  <model name='test:encryptedPropModel' xmlns=''>
     <description>Alfresco Content Model</description>
        <import uri='' prefix='d'/>
        <import uri='' prefix='cm'/>
        <namespace uri='' prefix='test'/>

        <type name='test:encrypted'>
           <description>The Base Type</description>
              <property name='test:prop1'>

the following code creates a node of type 'test:encrypted' using the MetadataEncryptor to encrypt the property.

             MetadataEncryptor metadataEncryptor = (MetadataEncryptor)ctx.getBean('metadataEncryptor');    

               Map<QName, Serializable> allProperties = new PropertyMap();
               allProperties.put(ENCRYPTED_PROP_QNAME, 'ABC');
               allProperties = metadataEncryptor.encrypt(allProperties);
                   // Create a node using the thread's locale
                   NodeRef nodeRef2 = nodeService.createNode(
                           QName.createQName(NamespaceService.CONTENT_MODEL_1_0_URI, getName()),
                           ENCRYPTED_TYPE_QNAME, allProperties).getChildRef();

The property can be decrypted as follows:

                   Serializable encryptedPropertyValue = nodeService.getProperty(nodeRef2, ENCRYPTED_PROP_QNAME);
                   Serializable decryptedPropertyValue = metadataEncryptor.decrypt(ENCRYPTED_PROP_QNAME, encryptedPropertyValue);
                   assertEquals('ABC', decryptedPropertyValue);

Changing Key Store Keys and Re-encryption

Normally, the repository will check during bootstrap whether the keys in the main keystore have been changed (see above) in order to detect un-intentional keystore changes. However, if you intentionally want to change your keys you can do so and the repository will re-encrypt any existing encrypted node properties for you. New encrypted node properties will be encrypted using the new keys.
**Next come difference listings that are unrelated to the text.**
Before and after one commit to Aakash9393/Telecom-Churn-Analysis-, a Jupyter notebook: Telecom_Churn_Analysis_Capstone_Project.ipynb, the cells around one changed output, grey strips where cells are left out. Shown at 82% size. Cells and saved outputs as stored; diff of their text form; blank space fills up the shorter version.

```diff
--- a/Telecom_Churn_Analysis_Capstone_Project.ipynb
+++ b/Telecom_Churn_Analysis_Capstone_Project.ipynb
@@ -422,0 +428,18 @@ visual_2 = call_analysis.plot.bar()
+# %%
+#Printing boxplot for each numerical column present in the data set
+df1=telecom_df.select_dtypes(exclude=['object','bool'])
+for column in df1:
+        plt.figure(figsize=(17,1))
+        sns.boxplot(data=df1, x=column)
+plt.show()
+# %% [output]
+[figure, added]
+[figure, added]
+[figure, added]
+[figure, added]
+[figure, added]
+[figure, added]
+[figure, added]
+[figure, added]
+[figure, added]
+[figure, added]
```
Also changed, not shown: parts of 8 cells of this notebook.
Changing your keys is a matter of backing up your keystore to a specific location and creating a new keystore in its place. This can be done in two ways:             

  • During bootstrap.
  • Using JMX (Enterprise only)

Bootstrap Re-encryption (Community and Enterprise)

Re-encryption occurs during repository bootstrap.

  • Stop the repository.
  • Set the property 'encryption.bootstrap.reencrypt' to 'true'
  • Backup the current keystore to backup-keystore i.e.

    mv keystore backup-keystore

  • Copy your new keystore over the old keystore
  • Update with the passwords you used to create the keystore i.e. update the property 'keystore.password' with the keystore password and update 'metadata.password' with the metadata key password.
  • Re-start the repository.

JMX Re-encryption (Enterprise Only)

Re-encryption occurs while the repository is running.

  • Backup the current keystore to backup-keystore i.e.

    mv keystore backup-keystore

  • Copy your new keystore over the old keystore.
  • In your JMX console, execute the operation Encryption -> Operations -> Encrypt

This will re-read the main and backup keystores and re-encrypt encrypted properties. The repository can continue to run during this operation; any newly-created encrypted properties will be encrypted with the new key.